### Records for the task
*****
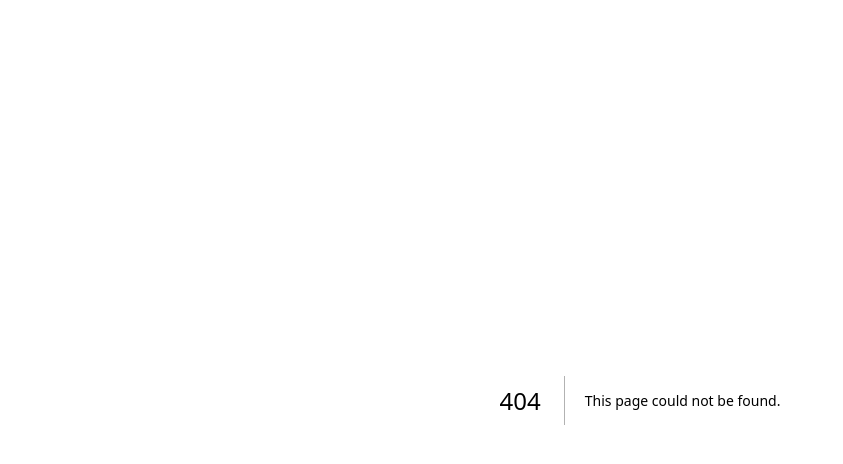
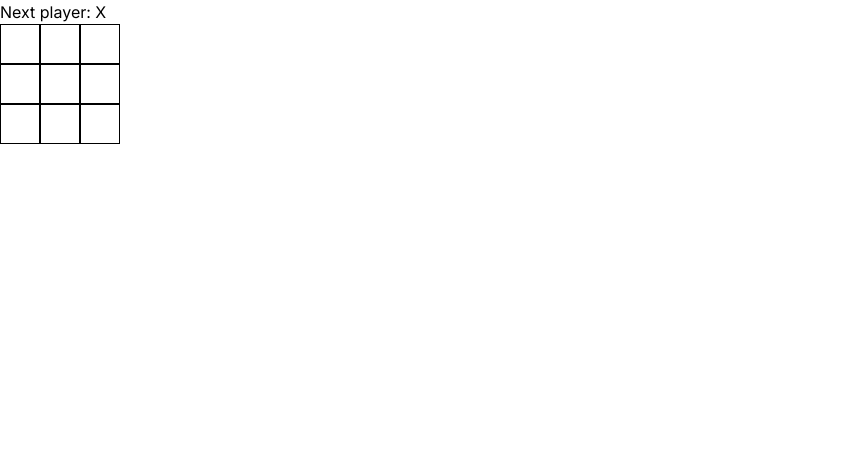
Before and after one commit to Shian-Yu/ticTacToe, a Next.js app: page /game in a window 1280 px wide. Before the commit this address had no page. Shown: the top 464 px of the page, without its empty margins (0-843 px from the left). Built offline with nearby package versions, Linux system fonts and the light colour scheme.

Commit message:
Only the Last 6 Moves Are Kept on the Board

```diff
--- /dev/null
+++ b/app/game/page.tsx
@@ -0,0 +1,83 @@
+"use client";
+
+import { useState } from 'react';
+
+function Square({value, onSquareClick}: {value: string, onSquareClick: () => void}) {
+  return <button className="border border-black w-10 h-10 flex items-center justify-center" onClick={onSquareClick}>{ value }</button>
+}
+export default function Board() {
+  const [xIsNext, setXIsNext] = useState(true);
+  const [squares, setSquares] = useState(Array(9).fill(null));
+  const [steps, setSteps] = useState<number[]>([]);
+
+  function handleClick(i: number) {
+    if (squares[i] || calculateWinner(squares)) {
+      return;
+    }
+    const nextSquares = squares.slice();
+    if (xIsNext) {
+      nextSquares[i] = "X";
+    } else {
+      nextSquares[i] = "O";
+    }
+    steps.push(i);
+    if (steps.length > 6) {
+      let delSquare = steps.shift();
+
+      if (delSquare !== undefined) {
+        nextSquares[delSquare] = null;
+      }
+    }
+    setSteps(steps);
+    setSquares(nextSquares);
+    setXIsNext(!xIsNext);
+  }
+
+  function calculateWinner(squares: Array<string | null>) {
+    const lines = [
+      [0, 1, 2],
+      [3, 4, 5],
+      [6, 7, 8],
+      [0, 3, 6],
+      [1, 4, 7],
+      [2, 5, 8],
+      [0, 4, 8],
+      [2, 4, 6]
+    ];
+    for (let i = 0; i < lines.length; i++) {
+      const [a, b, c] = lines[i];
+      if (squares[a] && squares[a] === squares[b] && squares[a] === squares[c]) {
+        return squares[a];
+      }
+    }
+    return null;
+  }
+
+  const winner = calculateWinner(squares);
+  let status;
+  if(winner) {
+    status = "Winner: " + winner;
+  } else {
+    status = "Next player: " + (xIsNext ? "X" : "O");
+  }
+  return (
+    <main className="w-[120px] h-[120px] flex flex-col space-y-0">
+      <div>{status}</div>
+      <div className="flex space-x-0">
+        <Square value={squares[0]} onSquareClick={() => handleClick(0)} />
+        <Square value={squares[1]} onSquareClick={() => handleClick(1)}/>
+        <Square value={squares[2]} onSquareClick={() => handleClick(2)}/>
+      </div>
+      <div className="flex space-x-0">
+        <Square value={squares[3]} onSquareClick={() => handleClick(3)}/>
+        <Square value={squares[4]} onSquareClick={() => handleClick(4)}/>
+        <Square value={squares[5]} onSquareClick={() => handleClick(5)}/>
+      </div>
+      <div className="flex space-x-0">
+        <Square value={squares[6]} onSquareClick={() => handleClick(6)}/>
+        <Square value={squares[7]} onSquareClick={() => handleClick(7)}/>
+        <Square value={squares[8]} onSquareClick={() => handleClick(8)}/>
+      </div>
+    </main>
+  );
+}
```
*****
### Your assignment
Give all the entries again exactly, dropping each picture.

### Exercise result
Before and after one commit to Shian-Yu/ticTacToe, a Next.js app: page /game in a window 1280 px wide. Before the commit this address had no page. Shown: the top 464 px of the page, without its empty margins (0-843 px from the left). Built offline with nearby package versions, Linux system fonts and the light colour scheme.

Commit message:
Only the Last 6 Moves Are Kept on the Board

```diff
--- /dev/null
+++ b/app/game/page.tsx
@@ -0,0 +1,83 @@
+"use client";
+
+import { useState } from 'react';
+
+function Square({value, onSquareClick}: {value: string, onSquareClick: () => void}) {
+  return <button className="border border-black w-10 h-10 flex items-center justify-center" onClick={onSquareClick}>{ value }</button>
+}
+export default function Board() {
+  const [xIsNext, setXIsNext] = useState(true);
+  const [squares, setSquares] = useState(Array(9).fill(null));
+  const [steps, setSteps] = useState<number[]>([]);
+
+  function handleClick(i: number) {
+    if (squares[i] || calculateWinner(squares)) {
+      return;
+    }
+    const nextSquares = squares.slice();
+    if (xIsNext) {
+      nextSquares[i] = "X";
+    } else {
+      nextSquares[i] = "O";
+    }
+    steps.push(i);
+    if (steps.length > 6) {
+      let delSquare = steps.shift();
+
+      if (delSquare !== undefined) {
+        nextSquares[delSquare] = null;
+      }
+    }
+    setSteps(steps);
+    setSquares(nextSquares);
+    setXIsNext(!xIsNext);
+  }
+
+  function calculateWinner(squares: Array<string | null>) {
+    const lines = [
+      [0, 1, 2],
+      [3, 4, 5],
+      [6, 7, 8],
+      [0, 3, 6],
+      [1, 4, 7],
+      [2, 5, 8],
+      [0, 4, 8],
+      [2, 4, 6]
+    ];
+    for (let i = 0; i < lines.length; i++) {
+      const [a, b, c] = lines[i];
+      if (squares[a] && squares[a] === squares[b] && squares[a] === squares[c]) {
+        return squares[a];
+      }
+    }
+    return null;
+  }
+
+  const winner = calculateWinner(squares);
+  let status;
+  if(winner) {
+    status = "Winner: " + winner;
+  } else {
+    status = "Next player: " + (xIsNext ? "X" : "O");
+  }
+  return (
+    <main className="w-[120px] h-[120px] flex flex-col space-y-0">
+      <div>{status}</div>
+      <div className="flex space-x-0">
+        <Square value={squares[0]} onSquareClick={() => handleClick(0)} />
+        <Square value={squares[1]} onSquareClick={() => handleClick(1)}/>
+        <Square value={squares[2]} onSquareClick={() => handleClick(2)}/>
+      </div>
+      <div className="flex space-x-0">
+        <Square value={squares[3]} onSquareClick={() => handleClick(3)}/>
+        <Square value={squares[4]} onSquareClick={() => handleClick(4)}/>
+        <Square value={squares[5]} onSquareClick={() => handleClick(5)}/>
+      </div>
+      <div className="flex space-x-0">
+        <Square value={squares[6]} onSquareClick={() => handleClick(6)}/>
+        <Square value={squares[7]} onSquareClick={() => handleClick(7)}/>
+        <Square value={squares[8]} onSquareClick={() => handleClick(8)}/>
+      </div>
+    </main>
+  );
+}
```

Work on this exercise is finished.